    It does. Unless one can put up a similar statue for everyone’s different religious view so that no one is left out (which is probably not possible) the state is endorsing one or some religious views over others by giving those views special status and special advertizing space that aren’t afforded to other views. And, the state is officially sanctioning belief over non-belief in the process.

    I’ll (again) ask for actual evidence that anyone has been treated differently in court as a direct result of a religiously-themed statue being placed in front of a courthouse.

    You have your answer in #36, and I’ve already linked to Roy Moore as just a single example of someone who quite blatantly put Xianity forward as preferential. But, even if no person actually treated me differently, the government itself would be (and is) treating me differently.

    The Lemon Test applies to legislation concerning religion, it does not apply to statues or other art.

    It applies to entanglements between government and religion.

    I was speaking of statues in general, and choosing a random statue from that set. I fail to see how that’s disingenuous.

    Because, in this country, the statues are all Xian iconography – the same religion that you happen to believe in. To claim they are “random statues” is quite disingenuous when in reality they are not random. They are iconography from your chosen religion and the chosen religion of the majority of the populace. Do you believe that the majority gets to usurp the rights of the minority? The Constitution is there to protect against that, which is why the First Amendment doesn’t allow for things like this.

  • Nes

    While I don’t know that this particular courthouse had any Bible passages or Christian imagery around it, I can’t help but think that such would only make things like that more likely.

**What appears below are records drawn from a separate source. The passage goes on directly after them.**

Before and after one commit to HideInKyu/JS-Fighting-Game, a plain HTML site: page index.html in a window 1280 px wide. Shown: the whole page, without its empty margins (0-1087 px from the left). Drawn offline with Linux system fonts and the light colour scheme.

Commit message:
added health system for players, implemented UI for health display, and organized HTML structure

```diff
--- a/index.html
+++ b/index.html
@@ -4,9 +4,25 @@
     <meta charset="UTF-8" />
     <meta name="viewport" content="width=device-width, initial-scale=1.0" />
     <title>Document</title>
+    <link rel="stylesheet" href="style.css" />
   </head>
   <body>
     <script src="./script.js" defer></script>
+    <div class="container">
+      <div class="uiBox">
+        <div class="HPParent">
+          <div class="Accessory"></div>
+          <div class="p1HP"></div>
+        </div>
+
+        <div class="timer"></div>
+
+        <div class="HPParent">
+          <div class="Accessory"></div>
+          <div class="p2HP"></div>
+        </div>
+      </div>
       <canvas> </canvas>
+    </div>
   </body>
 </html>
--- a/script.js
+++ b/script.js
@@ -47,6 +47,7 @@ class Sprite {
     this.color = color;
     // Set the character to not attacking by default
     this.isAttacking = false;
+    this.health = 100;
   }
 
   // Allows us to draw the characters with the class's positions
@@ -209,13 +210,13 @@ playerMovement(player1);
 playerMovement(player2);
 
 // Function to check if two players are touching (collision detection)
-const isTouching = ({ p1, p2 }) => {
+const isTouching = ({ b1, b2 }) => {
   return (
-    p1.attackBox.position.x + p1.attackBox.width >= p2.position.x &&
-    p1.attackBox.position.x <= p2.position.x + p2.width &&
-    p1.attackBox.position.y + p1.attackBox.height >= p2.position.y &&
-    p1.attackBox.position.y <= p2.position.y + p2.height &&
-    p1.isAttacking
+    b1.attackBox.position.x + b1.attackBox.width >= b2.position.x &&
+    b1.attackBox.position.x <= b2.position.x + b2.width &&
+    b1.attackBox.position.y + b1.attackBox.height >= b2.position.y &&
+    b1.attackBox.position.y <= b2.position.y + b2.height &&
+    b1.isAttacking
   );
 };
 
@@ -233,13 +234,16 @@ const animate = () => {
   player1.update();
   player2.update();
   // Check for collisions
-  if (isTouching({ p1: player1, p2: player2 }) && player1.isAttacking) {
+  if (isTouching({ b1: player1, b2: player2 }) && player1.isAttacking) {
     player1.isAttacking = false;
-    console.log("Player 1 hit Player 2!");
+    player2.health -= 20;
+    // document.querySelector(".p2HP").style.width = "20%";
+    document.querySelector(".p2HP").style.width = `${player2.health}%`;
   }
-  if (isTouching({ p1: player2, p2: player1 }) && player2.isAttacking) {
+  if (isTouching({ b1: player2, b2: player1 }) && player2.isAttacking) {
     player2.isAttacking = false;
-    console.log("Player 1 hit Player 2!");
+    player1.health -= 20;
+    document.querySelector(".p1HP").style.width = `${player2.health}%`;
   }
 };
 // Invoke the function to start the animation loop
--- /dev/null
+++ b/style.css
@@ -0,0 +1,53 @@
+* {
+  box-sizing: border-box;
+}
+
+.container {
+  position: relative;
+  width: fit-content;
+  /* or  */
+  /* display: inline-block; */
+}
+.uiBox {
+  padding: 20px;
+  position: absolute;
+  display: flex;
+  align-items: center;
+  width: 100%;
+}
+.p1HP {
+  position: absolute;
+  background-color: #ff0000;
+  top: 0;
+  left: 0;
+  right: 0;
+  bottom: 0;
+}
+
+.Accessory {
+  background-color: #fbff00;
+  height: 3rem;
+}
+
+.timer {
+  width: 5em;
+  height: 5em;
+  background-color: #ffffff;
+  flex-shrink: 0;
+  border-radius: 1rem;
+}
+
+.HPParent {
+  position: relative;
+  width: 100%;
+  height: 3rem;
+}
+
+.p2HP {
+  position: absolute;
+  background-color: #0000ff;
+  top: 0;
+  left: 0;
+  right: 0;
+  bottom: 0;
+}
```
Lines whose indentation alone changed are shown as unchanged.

  • http://www.daylightatheism.org Ebonmuse

    Dan, it may help you to see this from a different perspective. Here’s the story of an evangelical Christian who was on the receiving end of a church-state violation, and who describes how it made him feel to be in the minority among a larger group that was imposing its religion on him. It’s a viewpoint you’d do well to consider.